--- What the task asks ---
Some lines below hold "accuracy". Pick them out and copy them.

[Extracted data entries]

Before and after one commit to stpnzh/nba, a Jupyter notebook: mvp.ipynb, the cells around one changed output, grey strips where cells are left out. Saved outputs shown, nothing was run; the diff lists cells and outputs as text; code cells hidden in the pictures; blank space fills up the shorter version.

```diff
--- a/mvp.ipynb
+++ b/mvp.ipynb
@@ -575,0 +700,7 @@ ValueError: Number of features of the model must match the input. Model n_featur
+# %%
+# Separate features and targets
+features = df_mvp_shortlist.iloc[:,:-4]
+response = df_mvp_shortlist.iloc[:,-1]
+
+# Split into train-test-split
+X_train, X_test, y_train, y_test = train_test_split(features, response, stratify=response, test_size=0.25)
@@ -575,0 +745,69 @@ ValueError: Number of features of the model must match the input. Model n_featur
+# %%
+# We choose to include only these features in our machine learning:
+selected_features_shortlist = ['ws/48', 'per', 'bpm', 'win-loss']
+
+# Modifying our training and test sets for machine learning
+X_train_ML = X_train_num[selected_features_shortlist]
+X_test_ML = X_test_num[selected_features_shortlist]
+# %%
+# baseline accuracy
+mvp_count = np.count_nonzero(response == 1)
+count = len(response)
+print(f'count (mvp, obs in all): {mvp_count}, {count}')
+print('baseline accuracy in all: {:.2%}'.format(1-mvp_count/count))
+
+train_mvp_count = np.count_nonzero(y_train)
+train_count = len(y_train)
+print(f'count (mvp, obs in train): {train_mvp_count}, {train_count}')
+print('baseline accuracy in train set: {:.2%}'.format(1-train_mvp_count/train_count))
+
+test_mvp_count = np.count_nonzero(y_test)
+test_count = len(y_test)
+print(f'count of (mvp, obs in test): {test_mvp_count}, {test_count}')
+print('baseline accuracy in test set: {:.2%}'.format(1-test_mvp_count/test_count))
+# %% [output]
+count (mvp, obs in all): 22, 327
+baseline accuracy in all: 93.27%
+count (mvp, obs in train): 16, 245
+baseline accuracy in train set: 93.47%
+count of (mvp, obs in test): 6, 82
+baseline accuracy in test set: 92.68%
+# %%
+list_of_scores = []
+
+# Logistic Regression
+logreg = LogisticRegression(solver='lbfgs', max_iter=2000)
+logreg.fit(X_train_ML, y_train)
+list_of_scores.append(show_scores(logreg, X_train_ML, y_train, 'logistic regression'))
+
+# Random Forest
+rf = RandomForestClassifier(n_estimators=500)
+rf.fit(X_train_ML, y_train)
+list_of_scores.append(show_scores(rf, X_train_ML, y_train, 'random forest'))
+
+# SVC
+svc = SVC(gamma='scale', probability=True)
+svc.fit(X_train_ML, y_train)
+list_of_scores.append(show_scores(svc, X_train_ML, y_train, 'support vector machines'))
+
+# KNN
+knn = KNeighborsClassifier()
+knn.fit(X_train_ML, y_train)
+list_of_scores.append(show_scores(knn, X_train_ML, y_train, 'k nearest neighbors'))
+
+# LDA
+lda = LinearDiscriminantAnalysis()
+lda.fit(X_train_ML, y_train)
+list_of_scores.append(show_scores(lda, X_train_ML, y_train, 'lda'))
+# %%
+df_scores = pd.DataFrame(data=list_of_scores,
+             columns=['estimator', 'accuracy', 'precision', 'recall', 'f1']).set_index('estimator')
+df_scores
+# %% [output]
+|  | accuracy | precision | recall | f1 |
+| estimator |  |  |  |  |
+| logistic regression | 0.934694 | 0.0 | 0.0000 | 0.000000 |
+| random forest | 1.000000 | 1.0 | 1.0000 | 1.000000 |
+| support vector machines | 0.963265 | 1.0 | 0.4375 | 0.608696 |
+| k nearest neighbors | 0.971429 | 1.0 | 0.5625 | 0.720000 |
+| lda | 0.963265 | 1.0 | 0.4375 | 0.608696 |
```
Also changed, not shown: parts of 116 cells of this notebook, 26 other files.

--

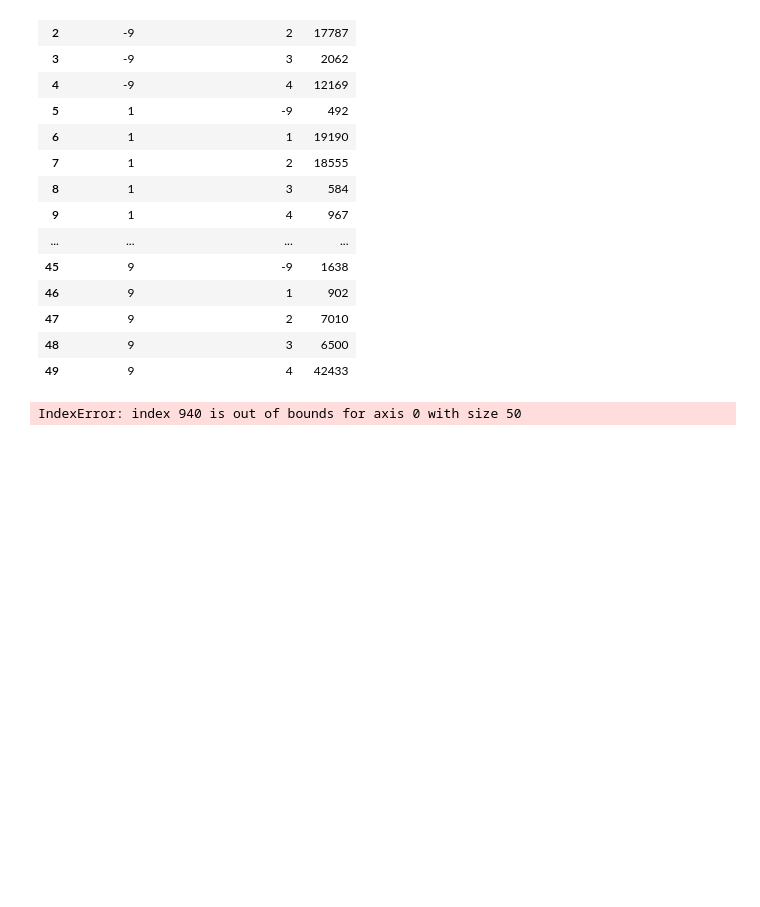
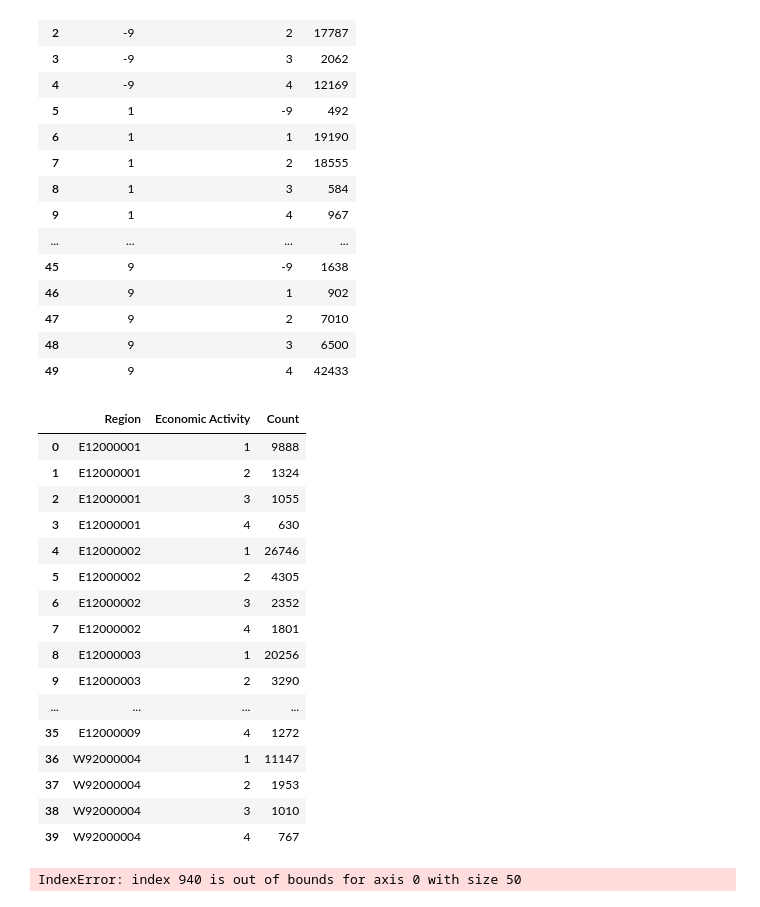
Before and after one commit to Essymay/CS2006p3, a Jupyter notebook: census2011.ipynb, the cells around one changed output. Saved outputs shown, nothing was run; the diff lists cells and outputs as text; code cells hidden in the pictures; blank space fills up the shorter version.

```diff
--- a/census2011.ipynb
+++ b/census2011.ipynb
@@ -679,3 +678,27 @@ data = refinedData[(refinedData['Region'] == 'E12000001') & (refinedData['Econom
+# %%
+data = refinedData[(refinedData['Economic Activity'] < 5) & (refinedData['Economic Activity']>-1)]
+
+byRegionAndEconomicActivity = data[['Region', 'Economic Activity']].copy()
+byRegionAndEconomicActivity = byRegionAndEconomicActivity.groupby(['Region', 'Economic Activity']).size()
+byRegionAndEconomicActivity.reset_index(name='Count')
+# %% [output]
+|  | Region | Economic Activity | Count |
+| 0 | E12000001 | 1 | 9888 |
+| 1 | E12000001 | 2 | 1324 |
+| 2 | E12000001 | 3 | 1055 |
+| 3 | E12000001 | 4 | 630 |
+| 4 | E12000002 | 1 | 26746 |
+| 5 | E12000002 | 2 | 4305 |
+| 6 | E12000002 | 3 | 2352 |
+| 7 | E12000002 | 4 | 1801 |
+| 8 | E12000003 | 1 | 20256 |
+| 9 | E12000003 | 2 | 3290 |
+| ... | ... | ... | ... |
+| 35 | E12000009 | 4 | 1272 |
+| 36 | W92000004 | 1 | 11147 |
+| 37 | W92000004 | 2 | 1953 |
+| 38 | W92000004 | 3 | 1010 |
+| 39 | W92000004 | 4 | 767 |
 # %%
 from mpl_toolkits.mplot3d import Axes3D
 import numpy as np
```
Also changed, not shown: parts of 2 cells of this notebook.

--

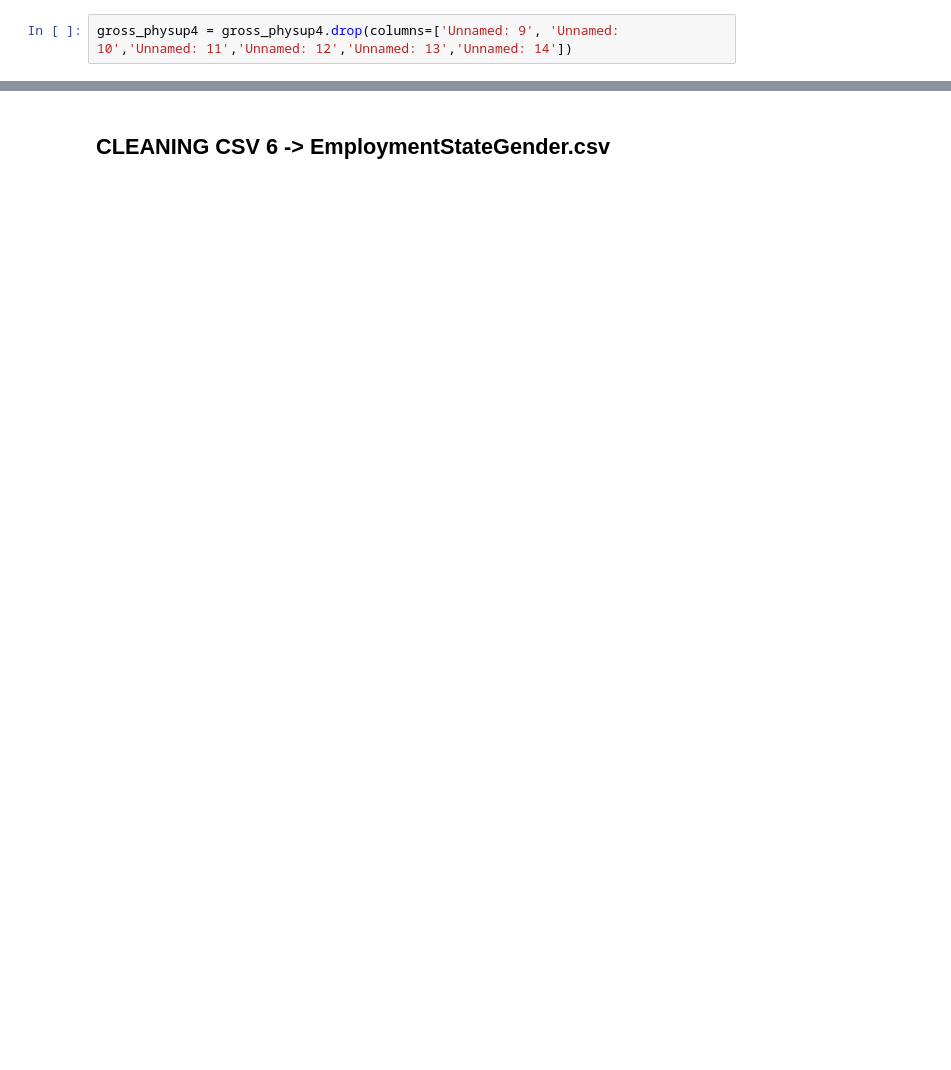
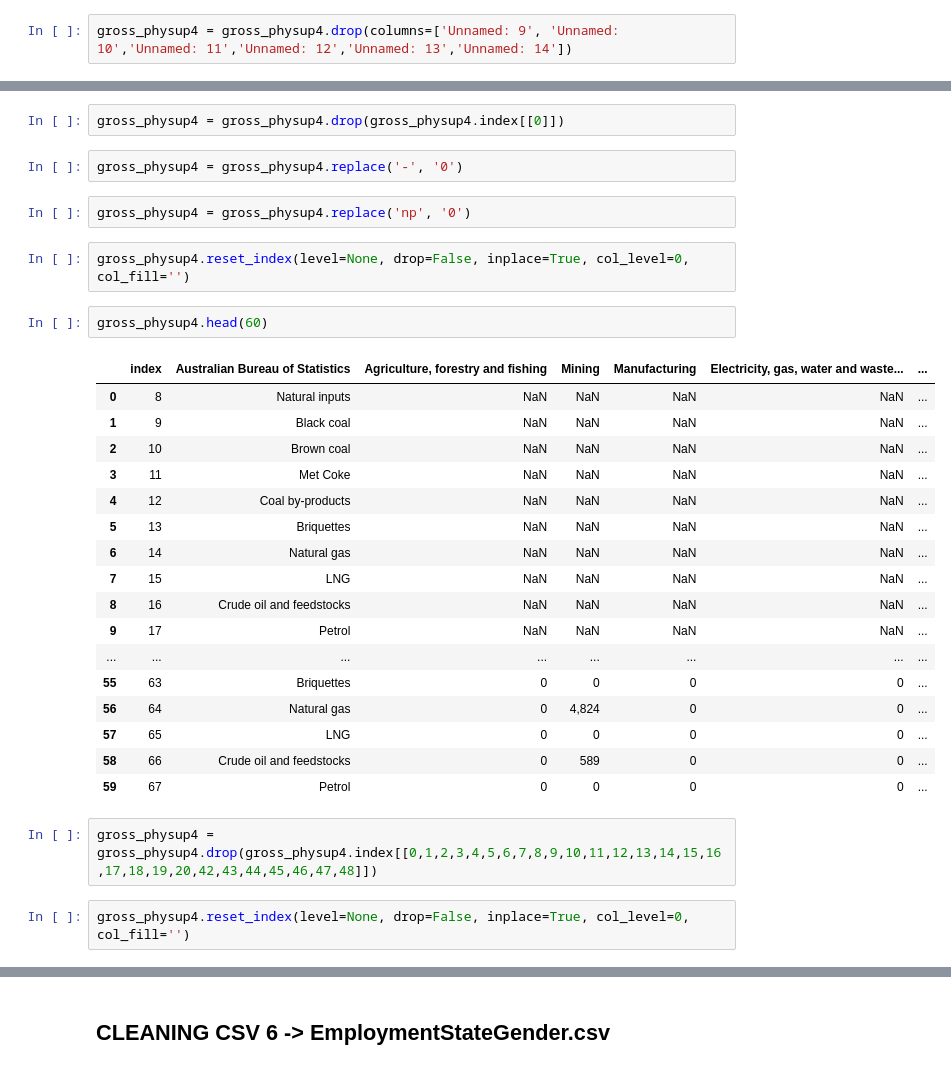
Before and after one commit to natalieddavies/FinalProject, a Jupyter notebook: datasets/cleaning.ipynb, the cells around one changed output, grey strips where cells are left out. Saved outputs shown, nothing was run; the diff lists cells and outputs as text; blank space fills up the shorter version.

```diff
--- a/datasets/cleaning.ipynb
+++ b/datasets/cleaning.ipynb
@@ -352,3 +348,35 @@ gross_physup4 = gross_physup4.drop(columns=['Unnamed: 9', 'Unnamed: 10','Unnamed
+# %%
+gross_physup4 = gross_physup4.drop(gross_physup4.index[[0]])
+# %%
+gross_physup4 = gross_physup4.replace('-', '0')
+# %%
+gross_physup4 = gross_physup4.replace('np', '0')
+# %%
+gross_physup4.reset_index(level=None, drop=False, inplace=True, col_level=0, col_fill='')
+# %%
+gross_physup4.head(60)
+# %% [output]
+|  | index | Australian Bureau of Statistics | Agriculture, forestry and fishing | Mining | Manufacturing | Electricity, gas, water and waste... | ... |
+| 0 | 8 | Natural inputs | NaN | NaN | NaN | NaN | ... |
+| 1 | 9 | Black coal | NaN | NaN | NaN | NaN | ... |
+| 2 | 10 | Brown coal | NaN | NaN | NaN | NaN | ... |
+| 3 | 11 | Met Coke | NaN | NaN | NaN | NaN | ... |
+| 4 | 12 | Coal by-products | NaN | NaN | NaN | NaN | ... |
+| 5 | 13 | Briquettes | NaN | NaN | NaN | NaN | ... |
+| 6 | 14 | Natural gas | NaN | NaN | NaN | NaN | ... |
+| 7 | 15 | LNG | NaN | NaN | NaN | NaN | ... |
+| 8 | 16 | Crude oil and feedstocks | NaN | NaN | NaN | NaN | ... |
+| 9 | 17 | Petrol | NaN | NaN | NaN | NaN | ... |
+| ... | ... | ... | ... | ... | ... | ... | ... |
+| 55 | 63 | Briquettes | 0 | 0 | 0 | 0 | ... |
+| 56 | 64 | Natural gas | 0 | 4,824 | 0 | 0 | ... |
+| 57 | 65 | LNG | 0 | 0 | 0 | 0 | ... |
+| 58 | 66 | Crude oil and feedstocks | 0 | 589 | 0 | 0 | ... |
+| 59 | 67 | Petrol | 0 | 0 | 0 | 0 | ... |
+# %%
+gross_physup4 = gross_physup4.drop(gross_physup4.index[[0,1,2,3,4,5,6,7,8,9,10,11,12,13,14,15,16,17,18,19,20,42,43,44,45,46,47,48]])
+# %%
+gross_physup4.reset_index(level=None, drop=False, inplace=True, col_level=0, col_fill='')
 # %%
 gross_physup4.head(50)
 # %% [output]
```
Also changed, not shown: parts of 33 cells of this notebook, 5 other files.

--- Written response ---
+# baseline accuracy
+print('baseline accuracy in all: {:.2%}'.format(1-mvp_count/count))
+print('baseline accuracy in train set: {:.2%}'.format(1-train_mvp_count/train_count))
+print('baseline accuracy in test set: {:.2%}'.format(1-test_mvp_count/test_count))
+baseline accuracy in all: 93.27%
+baseline accuracy in train set: 93.47%
+baseline accuracy in test set: 92.68%
+             columns=['estimator', 'accuracy', 'precision', 'recall', 'f1']).set_index('estimator')
+|  | accuracy | precision | recall | f1 |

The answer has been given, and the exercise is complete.